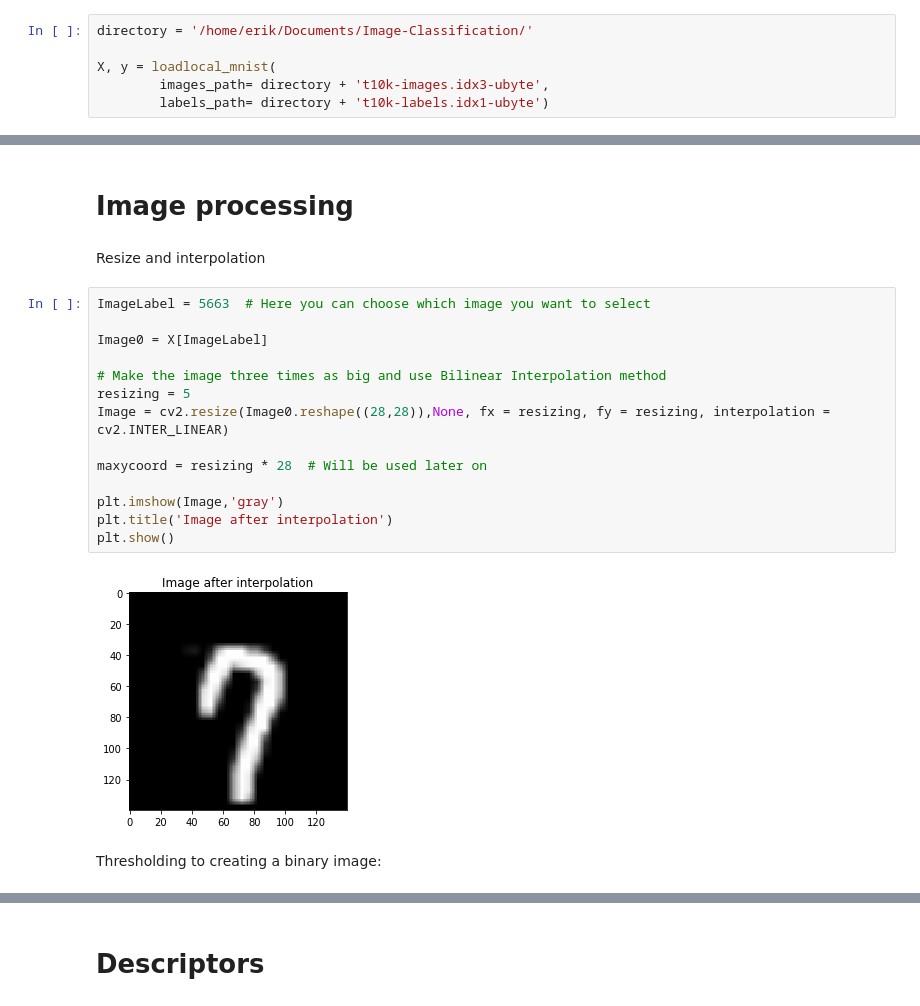
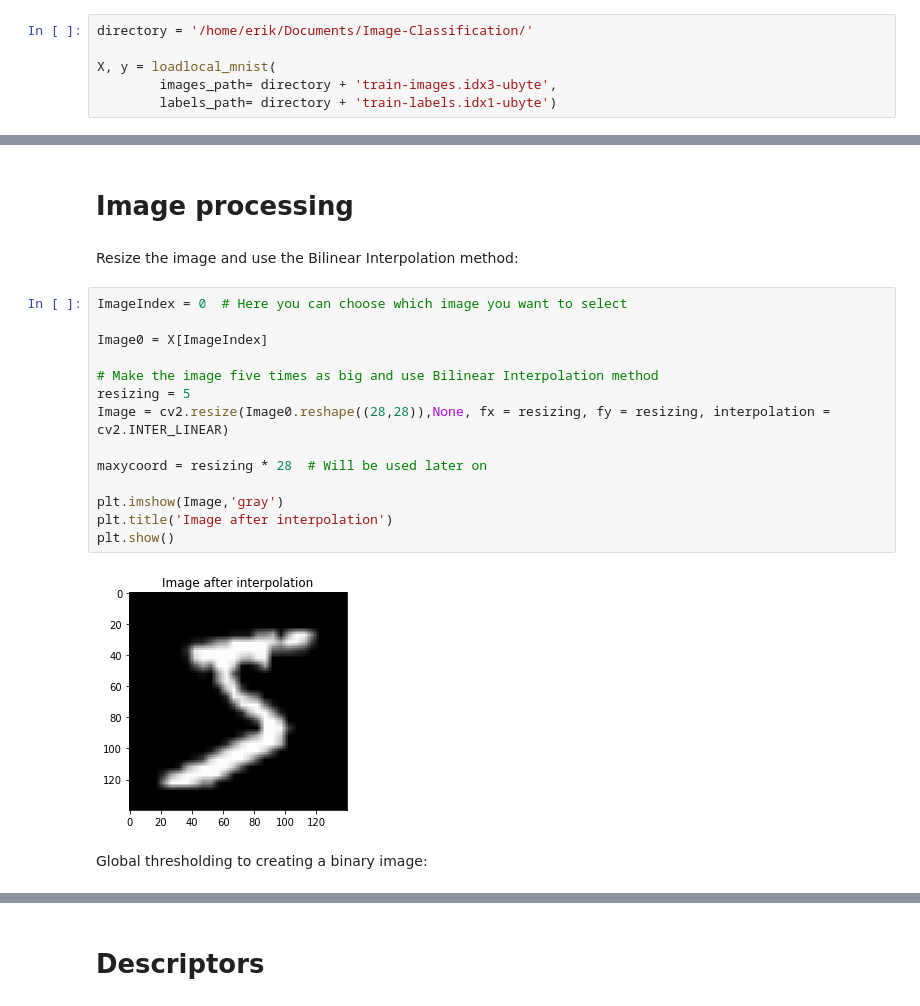
Before and after one commit to erikjan22/Image-Classification, a Jupyter notebook: DigitClassifierDemo.ipynb, the cells around one changed output, grey strips where cells are left out. Saved outputs shown, nothing was run; the diff lists cells and outputs as text.

```diff
--- a/DigitClassifierDemo.ipynb
+++ b/DigitClassifierDemo.ipynb
@@ -10,6 +18,6 @@ Select the MNIST training dataset
 directory = '/home/erik/Documents/Image-Classification/'
 
 X, y = loadlocal_mnist(
-        images_path= directory + 't10k-images.idx3-ubyte',
-        labels_path= directory + 't10k-labels.idx1-ubyte')
+        images_path= directory + 'train-images.idx3-ubyte',
+        labels_path= directory + 'train-labels.idx1-ubyte')
 # %%
@@ -57,25 +58,25 @@ Index of image: 5, Label of image: 2
 # %% [markdown]
 # Image processing
-# %% [markdown]
-Resize and interpolation
+# %% [markdown]
+Resize the image and use the Bilinear Interpolation method:
 # %%
-ImageLabel = 5663  # Here you can choose which image you want to select
+ImageIndex = 0  # Here you can choose which image you want to select
 
-Image0 = X[ImageLabel]
+Image0 = X[ImageIndex]
 
-# Make the image three times as big and use Bilinear Interpolation method
+# Make the image five times as big and use Bilinear Interpolation method
 resizing = 5
 Image = cv2.resize(Image0.reshape((28,28)),None, fx = resizing, fy = resizing, interpolation = cv2.INTER_LINEAR)
 
 maxycoord = resizing * 28  # Will be used later on
 
 plt.imshow(Image,'gray')
 plt.title('Image after interpolation')
 plt.show()
 # %% [output]
-[figure, old version]
+[figure, new version]
 # %% [markdown]
-Thresholding to creating a binary image:
+Global thresholding to creating a binary image:
 # %%
 tvalue = statistics.mean(Image0)  # For the threshold value I'm using the mean of the pixel values
 maxvalue = max(Image0)            # The maximum value present in the image
```
Also changed, not shown: parts of 15 cells of this notebook, 1 other file.
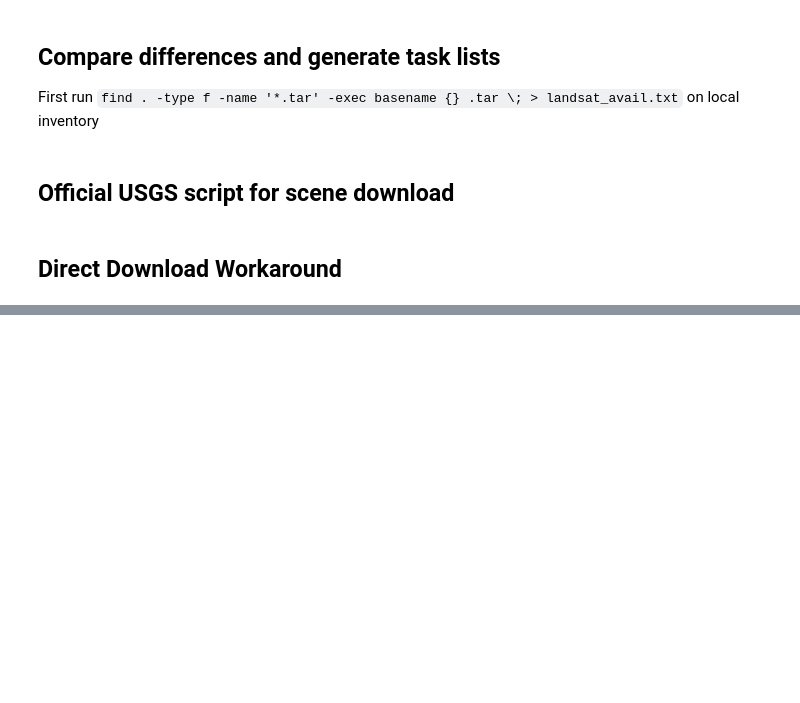
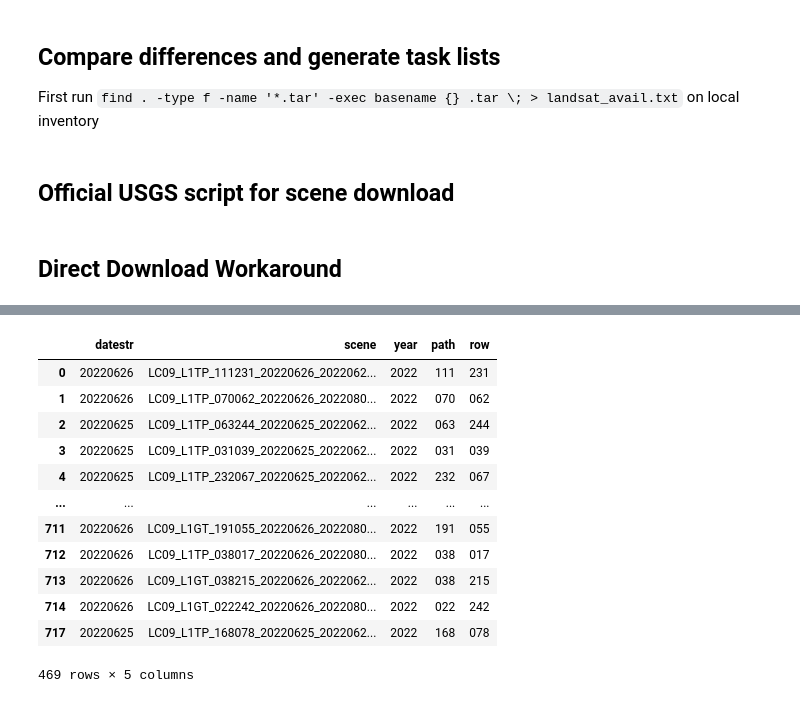
Before and after one commit to easierdata/easier, a Jupyter notebook: code/Pynotebooks/Inventory_check_Landsat.ipynb, the cells around one changed output, grey strips where cells are left out. Drawn from its saved outputs; the diff is of its cells as text; code cells hidden in the pictures; blank space fills up the shorter version.

```diff
--- a/code/Pynotebooks/Inventory_check_Landsat.ipynb
+++ b/code/Pynotebooks/Inventory_check_Landsat.ipynb
@@ -664,0 +671,25 @@ for sid in tqdm.tqdm(missing_files):
+# %%
+cor_list['scene'] = [x.split('/')[3] for x in cor_list.key.tolist()]
+# %%
+cor_scenes = cor_list[['datestr','scene']].drop_duplicates(subset=['scene'])
+# %%
+cor_scenes['year'] = cor_scenes['datestr'].str[:4]
+# %%
+cor_scenes['path'] = [x.split('_')[2][:3] for x in cor_scenes['scene']]
+cor_scenes['row'] = [x.split('_')[2][3:] for x in cor_scenes['scene']]
+# %%
+cor_scenes
+# %% [output]
+|  | datestr | scene | year | path | row |
+| 0 | 20220626 | LC09_L1TP_111231_20220626_2022062... | 2022 | 111 | 231 |
+| 1 | 20220626 | LC09_L1TP_070062_20220626_2022080... | 2022 | 070 | 062 |
+| 2 | 20220625 | LC09_L1TP_063244_20220625_2022062... | 2022 | 063 | 244 |
+| 3 | 20220625 | LC09_L1TP_031039_20220625_2022062... | 2022 | 031 | 039 |
+| 4 | 20220625 | LC09_L1TP_232067_20220625_2022062... | 2022 | 232 | 067 |
+| ... | ... | ... | ... | ... | ... |
+| 711 | 20220626 | LC09_L1GT_191055_20220626_2022080... | 2022 | 191 | 055 |
+| 712 | 20220626 | LC09_L1TP_038017_20220626_2022080... | 2022 | 038 | 017 |
+| 713 | 20220626 | LC09_L1GT_038215_20220626_2022062... | 2022 | 038 | 215 |
+| 714 | 20220626 | LC09_L1GT_022242_20220626_2022080... | 2022 | 022 | 242 |
+| 717 | 20220625 | LC09_L1TP_168078_20220625_2022062... | 2022 | 168 | 078 |
+469 rows × 5 columns
```
Also changed, not shown: parts of 13 cells of this notebook, 11 other files.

EXERCISE PROMPT = Give back each line above verbatim, dropping every picture.

TASK RESULT =
Before and after one commit to erikjan22/Image-Classification, a Jupyter notebook: DigitClassifierDemo.ipynb, the cells around one changed output, grey strips where cells are left out. Saved outputs shown, nothing was run; the diff lists cells and outputs as text.

```diff
--- a/DigitClassifierDemo.ipynb
+++ b/DigitClassifierDemo.ipynb
@@ -10,6 +18,6 @@ Select the MNIST training dataset
 directory = '/home/erik/Documents/Image-Classification/'
 
 X, y = loadlocal_mnist(
-        images_path= directory + 't10k-images.idx3-ubyte',
-        labels_path= directory + 't10k-labels.idx1-ubyte')
+        images_path= directory + 'train-images.idx3-ubyte',
+        labels_path= directory + 'train-labels.idx1-ubyte')
 # %%
@@ -57,25 +58,25 @@ Index of image: 5, Label of image: 2
 # %% [markdown]
 # Image processing
-# %% [markdown]
-Resize and interpolation
+# %% [markdown]
+Resize the image and use the Bilinear Interpolation method:
 # %%
-ImageLabel = 5663  # Here you can choose which image you want to select
+ImageIndex = 0  # Here you can choose which image you want to select
 
-Image0 = X[ImageLabel]
+Image0 = X[ImageIndex]
 
-# Make the image three times as big and use Bilinear Interpolation method
+# Make the image five times as big and use Bilinear Interpolation method
 resizing = 5
 Image = cv2.resize(Image0.reshape((28,28)),None, fx = resizing, fy = resizing, interpolation = cv2.INTER_LINEAR)
 
 maxycoord = resizing * 28  # Will be used later on
 
 plt.imshow(Image,'gray')
 plt.title('Image after interpolation')
 plt.show()
 # %% [output]
-[figure, old version]
+[figure, new version]
 # %% [markdown]
-Thresholding to creating a binary image:
+Global thresholding to creating a binary image:
 # %%
 tvalue = statistics.mean(Image0)  # For the threshold value I'm using the mean of the pixel values
 maxvalue = max(Image0)            # The maximum value present in the image
```
Also changed, not shown: parts of 15 cells of this notebook, 1 other file.
Before and after one commit to easierdata/easier, a Jupyter notebook: code/Pynotebooks/Inventory_check_Landsat.ipynb, the cells around one changed output, grey strips where cells are left out. Drawn from its saved outputs; the diff is of its cells as text; code cells hidden in the pictures; blank space fills up the shorter version.

```diff
--- a/code/Pynotebooks/Inventory_check_Landsat.ipynb
+++ b/code/Pynotebooks/Inventory_check_Landsat.ipynb
@@ -664,0 +671,25 @@ for sid in tqdm.tqdm(missing_files):
+# %%
+cor_list['scene'] = [x.split('/')[3] for x in cor_list.key.tolist()]
+# %%
+cor_scenes = cor_list[['datestr','scene']].drop_duplicates(subset=['scene'])
+# %%
+cor_scenes['year'] = cor_scenes['datestr'].str[:4]
+# %%
+cor_scenes['path'] = [x.split('_')[2][:3] for x in cor_scenes['scene']]
+cor_scenes['row'] = [x.split('_')[2][3:] for x in cor_scenes['scene']]
+# %%
+cor_scenes
+# %% [output]
+|  | datestr | scene | year | path | row |
+| 0 | 20220626 | LC09_L1TP_111231_20220626_2022062... | 2022 | 111 | 231 |
+| 1 | 20220626 | LC09_L1TP_070062_20220626_2022080... | 2022 | 070 | 062 |
+| 2 | 20220625 | LC09_L1TP_063244_20220625_2022062... | 2022 | 063 | 244 |
+| 3 | 20220625 | LC09_L1TP_031039_20220625_2022062... | 2022 | 031 | 039 |
+| 4 | 20220625 | LC09_L1TP_232067_20220625_2022062... | 2022 | 232 | 067 |
+| ... | ... | ... | ... | ... | ... |
+| 711 | 20220626 | LC09_L1GT_191055_20220626_2022080... | 2022 | 191 | 055 |
+| 712 | 20220626 | LC09_L1TP_038017_20220626_2022080... | 2022 | 038 | 017 |
+| 713 | 20220626 | LC09_L1GT_038215_20220626_2022062... | 2022 | 038 | 215 |
+| 714 | 20220626 | LC09_L1GT_022242_20220626_2022080... | 2022 | 022 | 242 |
+| 717 | 20220625 | LC09_L1TP_168078_20220625_2022062... | 2022 | 168 | 078 |
+469 rows × 5 columns
```
Also changed, not shown: parts of 13 cells of this notebook, 11 other files.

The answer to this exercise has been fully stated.